A lot of good in this world is done by people who see a problem and say to themselves, “I’m going to do something to help with that.” Or, who take the time to thoughtfully examine a situation from different facets, consider changes over long periods of time, and then take action to create a positive impact – for the planet and their community.
Leonard Wiener is just such a person. A long-time resident of Western North Carolina, Leonard has watched the landscape change across the region over many decades. He and his wife Thais moved to the area from East Tennessee in 1968 and purchased acreage in the secluded, beautiful Ballard Branch Cove near Weaverville, NC in 1975. They built a home designed to sustainably use passive solar orientation and geothermal mass to meet much of their heating and cooling needs. Concerned about the impact of intense development on fragile mountain slopes and watershed drainages, Leonard wanted to ensure that the land they had loved and cared for could be preserved for future generations. In 2020, he contacted Southern Appalachian Highlands Conservancy about donating a conservation easement to protect the property.
“People have to live somewhere,” says Leonard, “but there’s got to be a better way than the intense development we see overtaking the valleys and ridges.”
As a retired geologist, Leonard has a deep connection with the land and the ancient rocks that make up these venerable mountains.
“To me, this place reflects much of what makes this region special,” says Leonard. “Each space has its own interesting perks and characteristics. We loved the location at the end of the cove; it’s very secluded. There are a fair number of boulder outcrops and rock exposures. Being a geologist, I’ve done a lot of bedrock mapping in WNC and East TN, and I’ve spent a bit of time looking at the rocks up here. Rocks are old friends.”
Protecting Forest, Water Resources
This year, Leonard completed the donation of a conservation easement on 63 acres in Ballard Cove in the Reems Creek watershed, permanently protecting the forest and mountain slopes. The property contains four intermittent headwater tributaries of Jimmie Branch, a trout stream that flows into Reems Creek, which is a major tributary of the French Broad River.

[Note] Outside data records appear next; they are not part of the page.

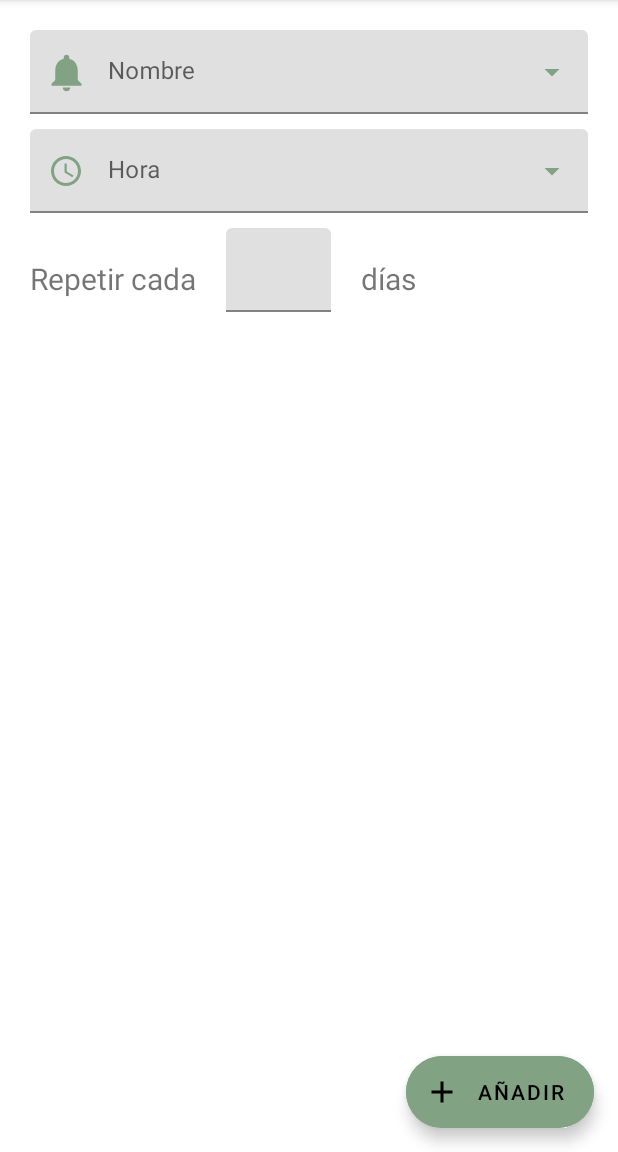
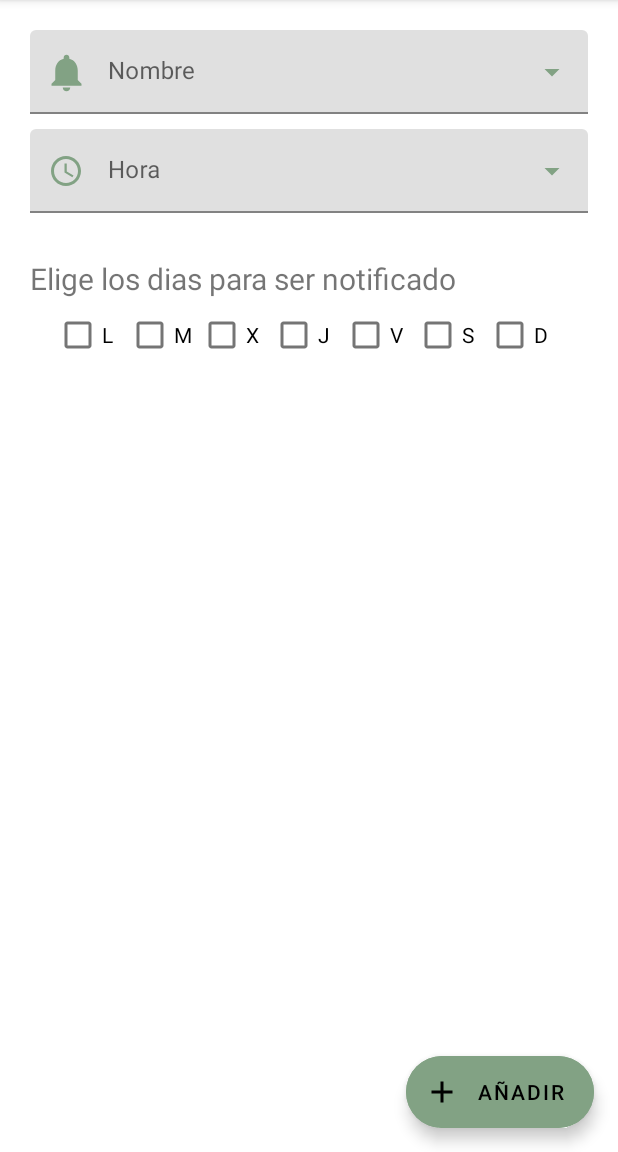
Before and after one commit to imaxium/Sunflora, an Android app: the fragment FragmentCrearRecordatorio placed in its activity, after a tap on "AÑADIR", on a phone screen of 412 x 824 dp, the part 84-1236 px from its top. Run offline under Robolectric (Android 15) with nearby library versions, the phone set to English and light mode, and no system bars; our stand-ins replace Room's generated code; 7 statements that could not run were skipped.

Commit message:
se han modificado estos archivos

```diff
--- a/app/src/main/java/com/example/sunflora/MainActivity.java
+++ b/app/src/main/java/com/example/sunflora/MainActivity.java
@@ -1,6 +1,7 @@
 package com.example.sunflora;
 
 import android.os.Bundle;
+import android.util.Log;
 import android.view.Menu;
 import android.view.MenuInflater;
 import android.view.MenuItem;
@@ -22,6 +23,8 @@ import androidx.work.WorkInfo;
 import com.example.sunflora.databinding.ActivityMainBinding;
 import com.google.common.util.concurrent.ListenableFuture;
 
+import java.text.SimpleDateFormat;
+import java.util.Date;
 import java.util.List;
 import java.util.concurrent.ExecutionException;
 import java.util.concurrent.TimeUnit;
@@ -46,6 +49,11 @@ public class MainActivity extends AppCompatActivity {
 
         if(!comprobarWorkManagerIniciado(TAG_MY_WORK)) // revisa si el workmanager esta inicializado o no
             inicializarWorkManager(TAG_MY_WORK); // inicializa el workmanager
+
+        SimpleDateFormat sdf = new SimpleDateFormat("EEEE");
+        Date d = new Date();
+        String dayOfTheWeek = sdf.format(d);
+        Log.d("fecha", dayOfTheWeek);
 
     }
 
--- a/app/src/main/java/com/example/sunflora/RoomDatabase/DatabaseYDAO/PlantasDatabase.java
+++ b/app/src/main/java/com/example/sunflora/RoomDatabase/DatabaseYDAO/PlantasDatabase.java
@@ -13,7 +13,7 @@ import com.example.sunflora.RoomDatabase.Entities.PlantaRoom;
 import com.example.sunflora.RoomDatabase.Entities.Recordatorio;
 import com.example.sunflora.RoomDatabase.typeConverter;
 
-@Database(entities = {PlantaRoom.class, Recordatorio.class, ContenidoNotificaciones.class}, version = 7)
+@Database(entities = {PlantaRoom.class, Recordatorio.class, ContenidoNotificaciones.class}, version = 8)
 @TypeConverters({typeConverter.class})
 public abstract class PlantasDatabase extends RoomDatabase {
 
--- a/app/src/main/java/com/example/sunflora/RoomDatabase/Entities/Recordatorio.java
+++ b/app/src/main/java/com/example/sunflora/RoomDatabase/Entities/Recordatorio.java
@@ -16,7 +16,6 @@ public class Recordatorio implements Serializable {
     @PrimaryKey(autoGenerate = true)
     int idRecordatorio;
     String nombreRecordatorio;
-    int ciclo;
     int horaRecordatorio;
     int minRecordatorio;
     String idPlantaRef;
@@ -39,14 +38,6 @@ public class Recordatorio implements Serializable {
     }
 
     public void setNombreRecordatorio(String nombreRecordatorio) { this.nombreRecordatorio = nombreRecordatorio; }
-
-    public int getCiclo() {
-        return ciclo;
-    }
-
-    public void setCiclo(int ciclo) {
-        this.ciclo = ciclo;
-    }
 
     public int getHoraRecordatorio() {
         return horaRecordatorio;
@@ -73,4 +64,5 @@ public class Recordatorio implements Serializable {
     public ArrayList<String> getDiasParaRecordar() { return diasParaRecordar; }
 
     public void setDiasParaRecordar(ArrayList<String> diasParaRecordar) { this.diasParaRecordar = diasParaRecordar; }
+
 }
--- a/app/src/main/java/com/example/sunflora/adapters/AdapterListaRecordatorios.java
+++ b/app/src/main/java/com/example/sunflora/adapters/AdapterListaRecordatorios.java
@@ -43,7 +43,7 @@ public class AdapterListaRecordatorios extends RecyclerView.Adapter<AdapterLista
     public void onBindViewHolder(@NonNull AdapterListaRecordatorios.ViewHolder holder, @SuppressLint("RecyclerView") int position) {
         holder.tipoRecordatorio.setText(listaRecordatorios.get(position).getNombreRecordatorio());
         holder.descripcionRecordatorio.setText("Recordar cada: ");
-        holder.descripcionRecordatorio.append(String.valueOf(listaRecordatorios.get(position).getCiclo())+" dias, a las ");
+        holder.descripcionRecordatorio.append(String.valueOf(listaRecordatorios.get(position).getDiasParaRecordar().size())+" dias, a las ");
         holder.descripcionRecordatorio.append(String.valueOf(listaRecordatorios.get(position).getHoraRecordatorio()+":"));
         holder.descripcionRecordatorio.append(String.valueOf(listaRecordatorios.get(position).getMinRecordatorio()));
 
--- a/app/src/main/java/com/example/sunflora/gestionRecordatorios/FragmentCrearRecordatorio.java
+++ b/app/src/main/java/com/example/sunflora/gestionRecordatorios/FragmentCrearRecordatorio.java
@@ -6,10 +6,12 @@ import androidx.annotation.NonNull;
 import androidx.annotation.Nullable;
 import androidx.fragment.app.Fragment;
 
+import android.util.Log;
 import android.view.LayoutInflater;
 import android.view.View;
 import android.view.ViewGroup;
 import android.widget.ArrayAdapter;
+import android.widget.Switch;
 
 import com.example.sunflora.R;
 import com.example.sunflora.RoomDatabase.DatabaseYDAO.DAOPlantas;
@@ -21,6 +23,7 @@ import com.google.android.material.timepicker.TimeFormat;
 
 import java.text.ParseException;
 import java.text.SimpleDateFormat;
+import java.util.ArrayList;
 import java.util.Calendar;
 import java.util.Date;
 
@@ -34,6 +37,7 @@ public class FragmentCrearRecordatorio extends Fragment {
     DAOPlantas daoPlantas;
     String idPlantaRef;
     Calendar cal;
+    ArrayList<String> diasParaRecordar;
     public FragmentCrearRecordatorio() { }
 
     @Override
@@ -90,13 +94,33 @@ public class FragmentCrearRecordatorio extends Fragment {
 
                 Recordatorio recordatorio = new Recordatorio();
                 recordatorio.setNombreRecordatorio(binding.autoCompleteTextViewNombreRecordatorio.getText().toString());
-                recordatorio.setCiclo(Integer.parseInt(binding.editTextRepeticiones.getText().toString()));
                 recordatorio.setHoraRecordatorio(materialTimePicker.getHour());
                 recordatorio.setMinRecordatorio(materialTimePicker.getMinute());
                 recordatorio.setIdPlantaRef(idPlantaRef);
+                comprobarLosDiasSeleccionados();
+                recordatorio.setDiasParaRecordar(diasParaRecordar);
                 daoPlantas.insertarRecordatorio(recordatorio);
             }
         });
+    }
+
+    private void comprobarLosDiasSeleccionados() {
+        diasParaRecordar = new ArrayList<>();
+        if (binding.checkBoxLunes.isChecked())
+            diasParaRecordar.add("lunes");
+        if (binding.checkBoxMartes.isChecked())
+            diasParaRecordar.add("martes");
+        if (binding.checkBoxMiercoles.isChecked())
+            diasParaRecordar.add("miercoles");
+        if (binding.checkBoxJueves.isChecked())
+            diasParaRecordar.add("jueves");
+        if (binding.checkBoxViernes.isChecked())
+            diasParaRecordar.add("viernes");
+        if (binding.checkBoxSabado.isChecked())
+            diasParaRecordar.add("sabado");
+        if (binding.checkBoxDomingo.isChecked())
+            diasParaRecordar.add("domingo");
+
     }
 
     public Calendar parseTime(int hour, int minute){
--- a/app/src/main/res/layout/fragment_crear_recordatorio.xml
+++ b/app/src/main/res/layout/fragment_crear_recordatorio.xml
@@ -58,47 +58,67 @@
                 android:inputType="none"/>
         </com.google.android.material.textfield.TextInputLayout>
 
+        <TextView
+            android:layout_width="match_parent"
+            android:layout_height="wrap_content"
+            android:text="Elige los dias para ser notificado"
+            android:layout_marginTop="20dp"
+            android:textSize="20sp"/>
         <LinearLayout
             android:layout_width="match_parent"
             android:layout_height="wrap_content"
             android:orientation="horizontal">
-
-            <TextView
+            <CheckBox
+                android:id="@+id/checkBoxLunes"
                 android:layout_width="wrap_content"
                 android:layout_height="wrap_content"
-                android:text="Repetir cada"
-                android:textSize="20sp"/>
-
-            <com.google.android.material.textfield.TextInputLayout
-                style="@style/Widget.MaterialComponents.TextInputLayout.FilledBox"
-                android:layout_width="70dp"
-                android:layout_height="wrap_content"
-                android:layout_marginStart="20dp"
-                android:layout_marginEnd="20dp"
-                android:layout_marginBottom="10dp"
-                app:boxStrokeColor="@color/colorSecundario"
-                app:startIconTint="@color/colorSecundario">
-
-                <com.google.android.material.textfield.TextInputEditText
-                    android:id="@+id/editTextRepeticiones"
-                    android:layout_width="match_parent"
-                    android:layout_height="wrap_content"
-                    android:inputType="number"
-                    />
-
-            </com.google.android.material.textfield.TextInputLayout>
-            <TextView
+                android:layout_marginStart="16dp"
+                android:text="L"
+                android:checked="false"/>
+            <CheckBox
+                android:id="@+id/checkBoxMartes"
                 android:layout_width="wrap_content"
                 android:layout_height="wrap_content"
-                android:text="días"
-                android:textSize="20sp"/>
+                android:text="M"
+                android:checked="false"/>
+            <CheckBox
+                android:id="@+id/checkBoxMiercoles"
+                android:layout_width="wrap_content"
+                android:layout_height="wrap_content"
+                android:text="X"
+                android:checked="false"/>
+            <CheckBox
+                android:id="@+id/checkBoxJueves"
+                android:layout_width="wrap_content"
+                android:layout_height="wrap_content"
+                android:text="J"
+                android:checked="false"/>
+            <CheckBox
+                android:id="@+id/checkBoxViernes"
+                android:layout_width="wrap_content"
+                android:layout_height="wrap_content"
+                android:text="V"
+                android:checked="false"/>
+            <CheckBox
+                android:id="@+id/checkBoxSabado"
+                android:layout_width="wrap_content"
+                android:layout_height="wrap_content"
+                android:text="S"
+                android:checked="false"/>
+            <CheckBox
+                android:id="@+id/checkBoxDomingo"
+                android:layout_width="wrap_content"
+                android:layout_height="wrap_content"
+                android:text="D"
+                android:checked="false"/>
+
         </LinearLayout>
-
         <ImageView
             android:id="@+id/ImageViewEliminarRecordatorio"
             android:layout_width="wrap_content"
             android:layout_height="wrap_content"
             android:layout_marginStart="330dp"
+            android:layout_marginTop="20dp"
             android:src="@drawable/ic_baseline_delete_24"
             />
     </LinearLayout>
```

Reaching 3,400 ft. in elevation, the tract encompasses approximately 55 acres of mixed hardwood forest, rocky boulder areas, and almost two acres of open pastures once used for grazing bison. One of the former pastures is now in an early successional forest phase.
The donated conservation easement adds to a network of protected land and important wildlife habitat in the vicinity, which includes the Woodfin Watershed Conservation Easement, SAHC’s Snowball Mountain Preserve, Pisgah National Forest, the Blue Ridge Parkway, and other conserved land.
The Buncombe County Land Conservation Advisory Board (LCAB) contributed $34,237 to help cover transaction costs (such as a survey and appraisal) for completion of the project.
“I’m so excited that we were able to help, and grateful that Leonard chose to protect this land,” says LCAB Vice-Chair Nancy Nehls Nelson. “Leonard is such a wonderful person and part of the community, and a great partner in conservation. I first met him many years ago at a meeting where folks were discussing how to stop the spread of invasive species. He embodies the essence of people that value the mountains, trees, and water.”
Both Leonard and Nancy describe the land as precious – and now these precious resources are permanently protected for the benefit of wildlife and future generations.
“The Ballard Cove project is a perfect example of a landowner that has made a lifelong commitment to land stewardship and natural resource conservation within Buncombe County,” says Ariel Zijp, Farmland Preservation Manager for Buncombe County Soil and Water Conservation. “This project aligns closely with the Buncombe County 2025 Strategic Plan Environmental and Energy Stewardship Focus Area, Preserve Farmland and Environmentally Sensitive Tracts of Land Goal, and helps to continue to preserve our working lands and natural resources of Buncombe County.”
Memories of the Land
“This property was known locally because it was part of the Weaverville Art Safari, a self-guided event in which people are invited to tour artists’ studios and homes,” says Land Protection Director Michelle Pugliese. “Leonard’s late wife, Thais, was a talented jewelry artist whose work was part of the tour, and the former bison farm on the property was an attraction for many people on the tour.”
Thais was one of the founders and first members of the Weaverville Art Safari, and her passion for American bison led to the creation of Blue Ridge Bison. Thais passed away in 2019, a beloved member of the community and brilliant artist.
“We raised bison here for over 22 years,” recalls Leonard. “At first, neither of us knew anything about raising them. We started by joining the National Buffalo Association and traveling to see other bison ranches, attending seminars, and learning from other people. We spent a couple of years learning before we got our first animals. Then, we grew from a couple of young cows and one bull to a herd of about three dozen. They were very popular with visitors on the Weaverville Art Safari and other folks who came to visit. In our later years, we phased out the herd and had the last buffalo here in 2014. I’ve planted a lot of hardwood seedlings in the old pasture areas, and this young reforested space will be good for different types of species.”